At Sequences, related or not, some of the strongest works augured the crises and responded with messages about Nature reclaiming its own, in big and small ways. At the Reykjavik Art Museum, Rúrí, in collaboration with composer Jóhann Jóhannsson, created a visual and sound installation that invoked a quasi international summit on the environment, complete with choir barking texts from the former’s collected discussions on water. Rúrí, a 2003 Venice Biennale artist best known for her “archive of water” project, projected a massive, rushing waterfall on a large screen for the duration of the 45 minute performance, while musicians bearing gongs and flashlights rallied and mixed it up with the assembled mass. The water theme might also remind one of another project in Stykkishólmur, Iceland by Roni Horn, the Season 3 artist who last year created a Library of Water in the little western town.
At the opposite extreme of spectacle, Halldór Arnar Úlfarsson’s intimate Installation for Seven People at the tiny Útúrdúr bookstore was an escapist act. Taking off the mantle of collective social responsibility and in its stead donning a cap of personal meditation, the small performance was activated by the simple push of a button that revealed a private, poetic display of physics for the lucky viewer. As the title hints, the performance happened only once per day over seven days for seven people.
One of the most memorable performances at Sequences was the Helix collaboration between siblings Elin Hansdottir and Úlfur Hansson that took place in the evening at Grótta lighthouse. An American museum’s liability nightmare, one had to walk the rugged landscape in the darkness for a quarter mile, led only by a path of small candles. The foggy night at sea was inverted, whereby once inside the lighthouse, a smoky dense air filled the tower. A claustrophobic queue of people patiently walked up the circular stairway toward a blinding light while an invisible choir sung what is known as the “shepherd’s scale,” a tonal registry whose up and down movement is difficult to determine. As one got closer to the light… well, you had to be there.

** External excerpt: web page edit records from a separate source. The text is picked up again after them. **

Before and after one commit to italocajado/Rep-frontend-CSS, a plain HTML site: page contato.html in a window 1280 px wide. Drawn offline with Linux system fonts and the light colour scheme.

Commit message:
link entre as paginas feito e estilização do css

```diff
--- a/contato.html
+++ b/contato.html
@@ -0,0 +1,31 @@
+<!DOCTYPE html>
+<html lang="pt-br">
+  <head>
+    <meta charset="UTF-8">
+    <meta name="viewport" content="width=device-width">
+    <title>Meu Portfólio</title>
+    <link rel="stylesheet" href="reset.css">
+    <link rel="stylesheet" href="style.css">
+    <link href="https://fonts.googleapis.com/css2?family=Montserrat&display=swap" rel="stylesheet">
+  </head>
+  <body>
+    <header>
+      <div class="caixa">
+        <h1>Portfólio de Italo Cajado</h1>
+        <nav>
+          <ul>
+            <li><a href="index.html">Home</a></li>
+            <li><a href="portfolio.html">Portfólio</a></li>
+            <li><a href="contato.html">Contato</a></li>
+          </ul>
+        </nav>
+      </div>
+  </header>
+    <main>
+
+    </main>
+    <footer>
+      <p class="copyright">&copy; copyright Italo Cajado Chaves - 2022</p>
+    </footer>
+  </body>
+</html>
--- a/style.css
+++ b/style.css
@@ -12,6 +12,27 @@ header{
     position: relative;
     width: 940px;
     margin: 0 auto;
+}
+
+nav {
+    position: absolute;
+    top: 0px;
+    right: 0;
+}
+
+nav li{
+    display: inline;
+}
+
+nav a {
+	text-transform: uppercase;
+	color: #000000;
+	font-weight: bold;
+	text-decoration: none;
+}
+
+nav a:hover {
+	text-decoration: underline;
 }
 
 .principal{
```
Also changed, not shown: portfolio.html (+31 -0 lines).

Every evening one could also see from a distance Yoko Ono’s Imagine Peace Tower project. Located on nearby Viðey Island, the landscape installation honors the legacy of John Lennon, staying lit from his birth date October 9th to the anniversary of his death on December 8th. The single column of light is reminiscent of the September 11th Tribute in Light at Ground Zero. Like its visual counterpart in New York, Imagine Peace Tower’s infinite beam is a presence that is at once awing, ghostly, soothing, natural and manmade. In the barren Icelandic landscape, entwined with the Aurora Borealis, the limits of the impossible seemed within reach. And like the protagonist from John Berger’s novel G., I too felt like I was witnessing something oddly human scale and intimate, behind the scenes of history happening at that very moment.